When planning an openhole sidetrack there are a number of choices to be made which will affect the ease and speed at which the sidetrack will be initiated. The easiest orientation to choose is to exit from the low-side of the wellbore as this allows the maximum weight from the BHA and toolstring to assist in the bit’s side cutting. Additionally, the more deviated the wellbore is at the sidetrack point, the more that weight will help. Choosing a high AKO setting for the bent housing motor will increase side-cutting to further aid exit from the moterbore, however the intended sidetrack may require a lower AKO setting so there is a trade-off between sidetrack speed and the need for an extra trip to adjust the bend in this case. Particularly when using low AKO settings it helps if there is a dogleg in the opposite direction at the sidetrack point. It is also important to calculate the length of time-drilled sidetrack that will be required for the entire bit to exit the motherbore, and to add a suitable safety factor to this to account for differences in dogleg and to make sure that full WOB is not applied too soon, breaking the ‘ledge’ and putting you back hours in operational time.

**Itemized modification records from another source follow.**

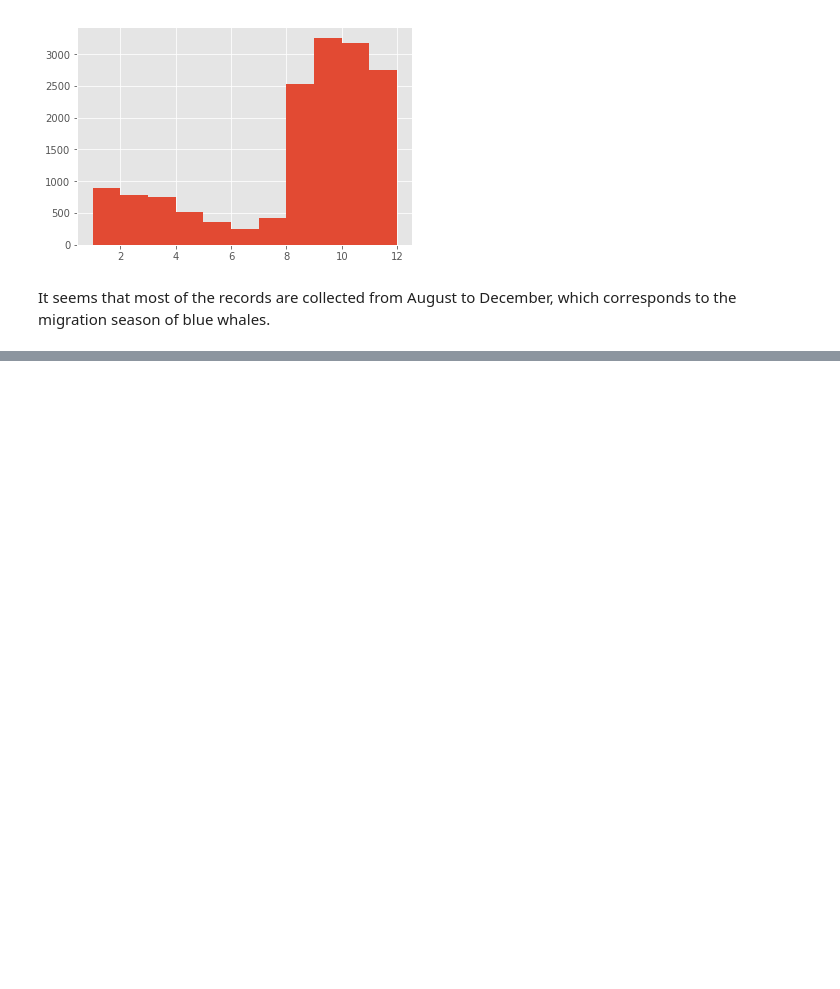
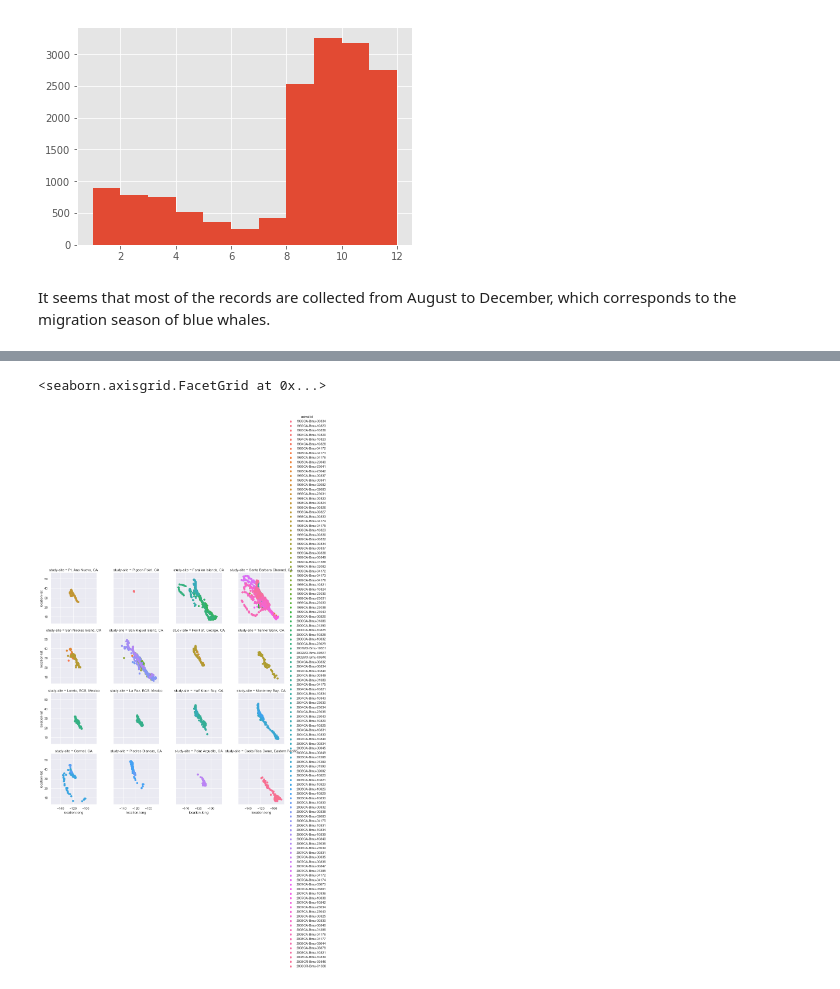
Before and after one commit to gigglypear/movebank_explore, a Jupyter notebook: code/Movebank Data Analysis Attempt.ipynb, the cells around one changed output, grey strips where cells are left out. Saved outputs shown, nothing was run; the diff lists cells and outputs as text; code cells hidden in the pictures; blank space fills up the shorter version.

```diff
--- a/code/Movebank Data Analysis Attempt.ipynb
+++ b/code/Movebank Data Analysis Attempt.ipynb
@@ -421,0 +431,6 @@ It seems that most of the records are collected from August to December, which c
+# %%
+ss_grid = sns.FacetGrid(whale_clean, col="study-site",hue="animal-id",col_wrap=4)
+ss_grid.map(plt.scatter, "location-long", "location-lat").add_legend()
+# %% [output]
+<seaborn.axisgrid.FacetGrid at 0x...>
+[figure, added]
```
Also changed, not shown: parts of 10 cells of this notebook, 1 other file.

General guidelines relating to the best practises in time-drilling an openhole sidetrack from a deviated wellbore have existed for a long time and differ very little from source to source. With these as a guideline, the real-time data available from e-coil conveyed drilling assemblies, in addition to the accuracy of electric-drive CT injectors, removes a lot of the guesswork from the process and allows for a faster, more reliable sidetrack initiation.
While creating the initial trough for the sidetrack, realtime WOB allows for CT stretch to be accounted for by locating the zero point between compression and tension. This makes it easier to create a good quality starting ‘ledge’ at the downhole end of the trough. When continuing with time-drilling the sidetrack it is easy to see the bit cutting by observing the WOB and torque slowly reduce while lateral vibration slowly increases. This, coupled with the small adjustment capability of an electric-drive injector means that the bit can be advanced as required rather than basing it on timing alone; it also has the extra safety of not over-shooting the advancement interval.
Illustration by Harriet Williams
Author: Joe Heaton